Even when a valid protest petition is filed, it rarely has a direct effect on the outcome of the proposed rezoning. Survey respondents reported 43% of the protested rezonings did not receive a simple majority vote in favor and thus would have failed even if no protest petition had been filed. 52% were adopted by a majority of three-fourths or more, thus passing despite the protest petition. Only 5% of the rezonings subject to a valid protest petition received a majority favorable vote but less than a three-fourths majority, thus failing to be adopted as a direct result of the protest petition.
The informal impacts of a protest petition are typically more substantial than its formal impact. The 52% approval rate for projects subject to a protest petition was considerably lower than the overall 76% approval rate for rezoning petitions. This lower approval rate indicates that the depth of opposition reflected by a protest petition can convince a majority of the city council to oppose a rezoning. In addition, an actual or threatened protest petition encourages the landowner, the neighbors, and the city to negotiate prior to a vote on the rezoning. This often leads to project revisions (and sometimes withdrawal of the protest) that influence the final vote of the city council.
Unlike the 2005 amendments to the zoning statutes, or the 2013 amendments to the board of adjustment statutes described in an earlier post, both of which underwent months of discussion, the proposal to repeal the protest petition statute emerged in the final days of the legislative session. It was reportedly incorporated into the House’s broader regulatory reform bill (S. 112) at the request of members of the development community frustrated by neighborhood protests of rezoning proposals. (See comments on the proposal from municipal officials and developers reported by the Charlotte Observer here.)

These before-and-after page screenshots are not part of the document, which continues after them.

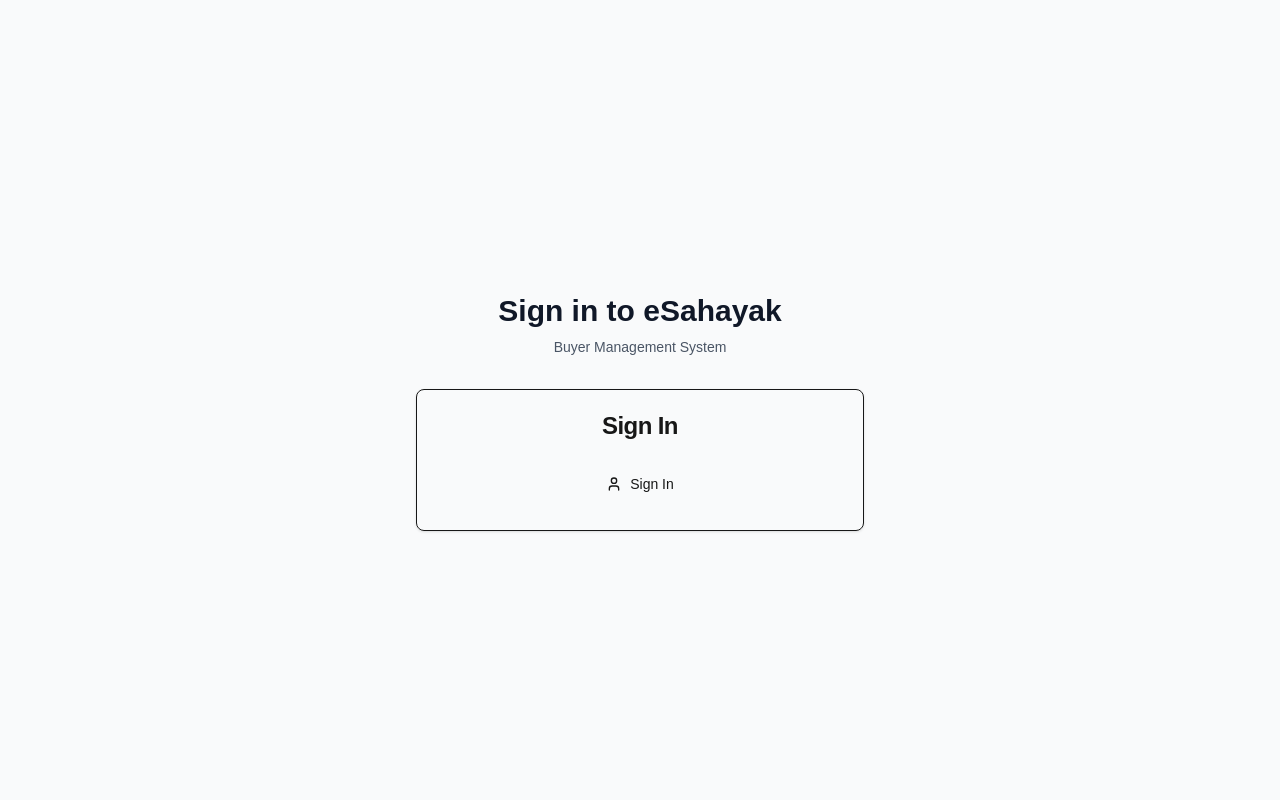
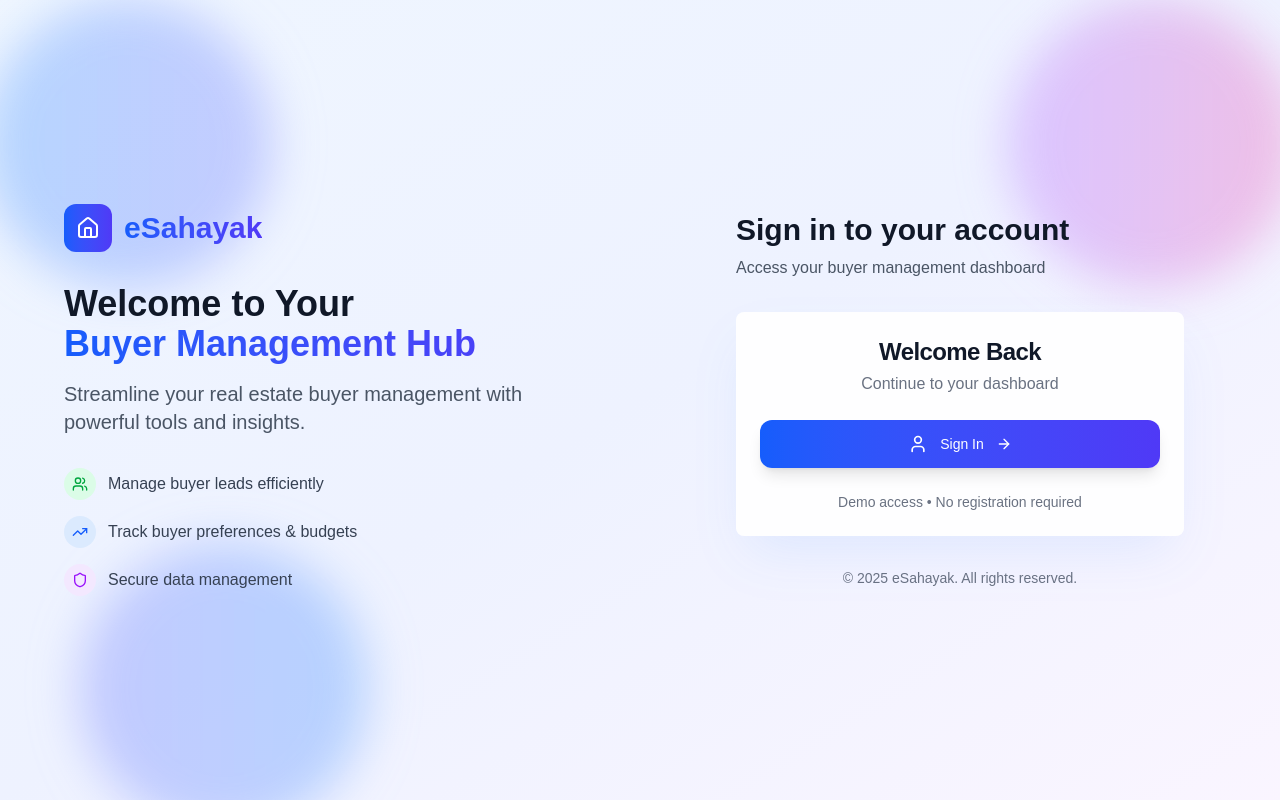
Before and after one commit to shivamy009/esahayak, a Next.js app: page /auth/signin in a window 1280 px wide. Built offline with nearby package versions, Linux system fonts and the light colour scheme.

Commit message:
feat: enhance loading states across multiple pages with improved UI and messaging

```diff
--- a/app/auth/signin/page.tsx
+++ b/app/auth/signin/page.tsx
@@ -5,7 +5,7 @@
 import { useState } from 'react';
 import { Card, CardContent, CardHeader, CardTitle } from '@/components/ui/card';
 import { Button } from '@/components/ui/button';
-import { User } from 'lucide-react';
+import { User, Home, Users, TrendingUp, Shield, ArrowRight } from 'lucide-react';
 
 export default function SignIn() {
   const [isLoading, setIsLoading] = useState(false);
@@ -29,33 +29,130 @@
   };
 
   return (
-    <div className="min-h-screen flex items-center justify-center bg-gray-50 py-12 px-4 sm:px-6 lg:px-8">
+    <div className="min-h-screen bg-gradient-to-br from-blue-50 via-indigo-50 to-purple-50 relative overflow-hidden">
+      {/* Background decoration */}
+      <div className="absolute inset-0">
+        <div className="absolute top-0 -left-4 w-72 h-72 bg-gradient-to-r from-blue-400 to-indigo-400 rounded-full mix-blend-multiply filter blur-xl opacity-20 animate-pulse"></div>
+        <div className="absolute top-0 -right-4 w-72 h-72 bg-gradient-to-r from-purple-400 to-pink-400 rounded-full mix-blend-multiply filter blur-xl opacity-20 animate-pulse animation-delay-2000"></div>
+        <div className="absolute -bottom-8 left-20 w-72 h-72 bg-gradient-to-r from-indigo-400 to-blue-400 rounded-full mix-blend-multiply filter blur-xl opacity-20 animate-pulse animation-delay-4000"></div>
+      </div>
+
+      <div className="relative flex min-h-screen">
+        {/* Left side - Hero section */}
+        <div className="hidden lg:flex lg:w-1/2 flex-col justify-center px-12 xl:px-16">
+          <div className="max-w-lg">
+            <div className="flex items-center space-x-3 mb-8">
+              <div className="w-12 h-12 bg-gradient-to-r from-blue-600 to-indigo-600 rounded-xl flex items-center justify-center">
+                <Home className="w-6 h-6 text-white" />
+              </div>
+              <h1 className="text-3xl font-bold bg-gradient-to-r from-blue-600 to-indigo-600 bg-clip-text text-transparent">
+                eSahayak
+              </h1>
+            </div>
+
+            <h2 className="text-4xl font-bold text-gray-900 mb-4">
+              Welcome to Your
+              <span className="block bg-gradient-to-r from-blue-600 to-indigo-600 bg-clip-text text-transparent">
+                Buyer Management Hub
+              </span>
+            </h2>
+
+            <p className="text-xl text-gray-600 mb-8">
+              Streamline your real estate buyer management with powerful tools and insights.
+            </p>
+
+            {/* Features */}
+            <div className="space-y-4">
+              <div className="flex items-center space-x-3">
+                <div className="w-8 h-8 bg-green-100 rounded-full flex items-center justify-center">
+                  <Users className="w-4 h-4 text-green-600" />
+                </div>
+                <span className="text-gray-700">Manage buyer leads efficiently</span>
+              </div>
+              <div className="flex items-center space-x-3">
+                <div className="w-8 h-8 bg-blue-100 rounded-full flex items-center justify-center">
+                  <TrendingUp className="w-4 h-4 text-blue-600" />
+                </div>
+                <span className="text-gray-700">Track buyer preferences & budgets</span>
+              </div>
+              <div className="flex items-center space-x-3">
+                <div className="w-8 h-8 bg-purple-100 rounded-full flex items-center justify-center">
+                  <Shield className="w-4 h-4 text-purple-600" />
+                </div>
+                <span className="text-gray-700">Secure data management</span>
+              </div>
+            </div>
+          </div>
+        </div>
+
+        {/* Right side - Sign in form */}
+        <div className="flex-1 flex items-center justify-center px-4 sm:px-6 lg:px-8 lg:w-1/2">
           <div className="max-w-md w-full space-y-8">
-        <div>
-          <h2 className="mt-6 text-center text-3xl font-extrabold text-gray-900">
-            Sign in to eSahayak
+            {/* Mobile logo */}
+            <div className="lg:hidden text-center">
+              <div className="inline-flex items-center space-x-3 mb-8">
+                <div className="w-12 h-12 bg-gradient-to-r from-blue-600 to-indigo-600 rounded-xl flex items-center justify-center">
+                  <Home className="w-6 h-6 text-white" />
+                </div>
+                <h1 className="text-3xl font-bold bg-gradient-to-r from-blue-600 to-indigo-600 bg-clip-text text-transparent">
+                  eSahayak
+                </h1>
+              </div>
+            </div>
+
+            <div className="text-center lg:text-left">
+              <h2 className="text-3xl font-bold text-gray-900 mb-2">
+                Sign in to your account
               </h2>
-          <p className="mt-2 text-center text-sm text-gray-600">
-            Buyer Management System
+              <p className="text-gray-600">
+                Access your buyer management dashboard
               </p>
             </div>
 
-        <Card>
-          <CardHeader>
-            <CardTitle className="text-center">Sign In</CardTitle>
+            {/* Sign in card */}
+            <Card className="backdrop-blur-sm bg-white/90 border-0 shadow-2xl shadow-blue-500/10">
+              <CardHeader className="space-y-1 pb-6">
+                <CardTitle className="text-2xl text-center font-semibold text-gray-900">
+                  Welcome Back
+                </CardTitle>
+                <p className="text-center text-gray-500">
+                  Continue to your dashboard
+                </p>
               </CardHeader>
-          <CardContent>
+              <CardContent className="space-y-6">
                 <Button
                   onClick={handleSignIn}
                   disabled={isLoading}
-              className="w-full flex items-center justify-center space-x-2"
-              size="lg"
+                  className="w-full h-12 bg-gradient-to-r from-blue-600 to-indigo-600 hover:from-blue-700 hover:to-indigo-700 text-white font-medium rounded-xl shadow-lg hover:shadow-xl transition-all duration-200 flex items-center justify-center space-x-3"
                 >
-              <User className="w-4 h-4" />
-              <span>{isLoading ? 'Signing in...' : 'Sign In'}</span>
+                  {isLoading ? (
+                    <>
+                      <div className="w-5 h-5 border-2 border-white/30 border-t-white rounded-full animate-spin"></div>
+                      <span>Signing in...</span>
+                    </>
+                  ) : (
+                    <>
+                      <User className="w-5 h-5" />
+                      <span>Sign In</span>
+                      <ArrowRight className="w-4 h-4" />
+                    </>
+                  )}
                 </Button>
+
+                <div className="text-center">
+                  <p className="text-sm text-gray-500">
+                    Demo access • No registration required
+                  </p>
+                </div>
               </CardContent>
             </Card>
+
+            {/* Footer */}
+            <div className="text-center text-sm text-gray-500">
+              <p>© 2025 eSahayak. All rights reserved.</p>
+            </div>
+          </div>
+        </div>
       </div>
     </div>
   );
--- a/app/buyers/new/page.tsx
+++ b/app/buyers/new/page.tsx
@@ -17,7 +17,17 @@
   }, [status, router]);
 
   if (status === 'loading') {
-    return <div className="min-h-screen flex items-center justify-center">Loading...</div>;
+    return (
+      <div className="min-h-screen flex items-center justify-center bg-gray-50">
+        <div className="text-center space-y-4">
+          <div className="mx-auto w-12 h-12 border-4 border-blue-200 border-t-blue-600 rounded-full animate-spin"></div>
+          <div>
+            <p className="text-xl font-semibold text-gray-900">Loading...</p>
+            <p className="text-gray-600 mt-2">Setting up the new buyer form</p>
+          </div>
+        </div>
+      </div>
+    );
   }
 
   if (status === 'unauthenticated') {
--- a/app/buyers/page.tsx
+++ b/app/buyers/page.tsx
@@ -23,7 +23,17 @@
   }, [status, router]);
 
   if (status === 'loading') {
-    return <div className="min-h-screen flex items-center justify-center">Loading...</div>;
+    return (
+      <div className="min-h-screen flex items-center justify-center bg-gray-50">
+        <div className="text-center space-y-4">
+          <div className="mx-auto w-12 h-12 border-4 border-blue-200 border-t-blue-600 rounded-full animate-spin"></div>
+          <div>
+            <p className="text-xl font-semibold text-gray-900">Loading eSahayak...</p>
+            <p className="text-gray-600 mt-2">Setting up your buyer management dashboard</p>
+          </div>
+        </div>
+      </div>
+    );
   }
 
   if (status === 'unauthenticated') {
--- a/app/page.tsx
+++ b/app/page.tsx
@@ -29,10 +29,13 @@
   }, [session, status, router]);
 
   return (
-    <div className="min-h-screen flex items-center justify-center">
-      <div className="text-center">
-        <h1 className="text-2xl font-bold mb-4">eSahayak</h1>
-        <p className="text-gray-600">Loading...</p>
+    <div className="min-h-screen flex items-center justify-center bg-gray-50">
+      <div className="text-center space-y-4">
+        <div className="mx-auto w-12 h-12 border-4 border-blue-200 border-t-blue-600 rounded-full animate-spin"></div>
+        <div>
+          <h1 className="text-2xl font-bold text-gray-900 mb-2">eSahayak</h1>
+          <p className="text-gray-600">Initializing your dashboard...</p>
+        </div>
       </div>
     </div>
   );
--- a/components/buyers/buyers-list.tsx
+++ b/components/buyers/buyers-list.tsx
@@ -100,8 +100,14 @@
   if (loading) {
     return (
       <Card>
-        <CardContent className="p-6">
-          <div className="text-center">Loading buyers...</div>
+        <CardContent className="p-8">
+          <div className="text-center space-y-4">
+            <div className="mx-auto w-8 h-8 border-3 border-blue-200 border-t-blue-600 rounded-full animate-spin"></div>
+            <div>
+              <p className="text-lg font-medium text-gray-900">Loading buyers...</p>
+              <p className="text-sm text-gray-500 mt-1">Please wait while we fetch your buyer data</p>
+            </div>
+          </div>
         </CardContent>
       </Card>
     );
```
Lines whose indentation alone changed are shown as unchanged.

When the protest petition repeal was taken up on the House floor, an amendment was proposed to delete the repeal from the regulatory reform bill. That motion failed by a 35-76 vote. However, while the Senate incorporated most of the other new provisions of the House bill in its version of the regulatory reform bill (H. 74), the protest petition repeal was not included.
Negotiations in the coming week will determine the fate of the zoning protest petition. Will it go or stay? We’ll know the answer soon.
UPDATE (August 2013): The protest petition stays for now. The conference committee report on H. 74 deleted the proposed repeal of the protest petition. So the final version, adopted as S.L. 2013-413, does not address the protest petition.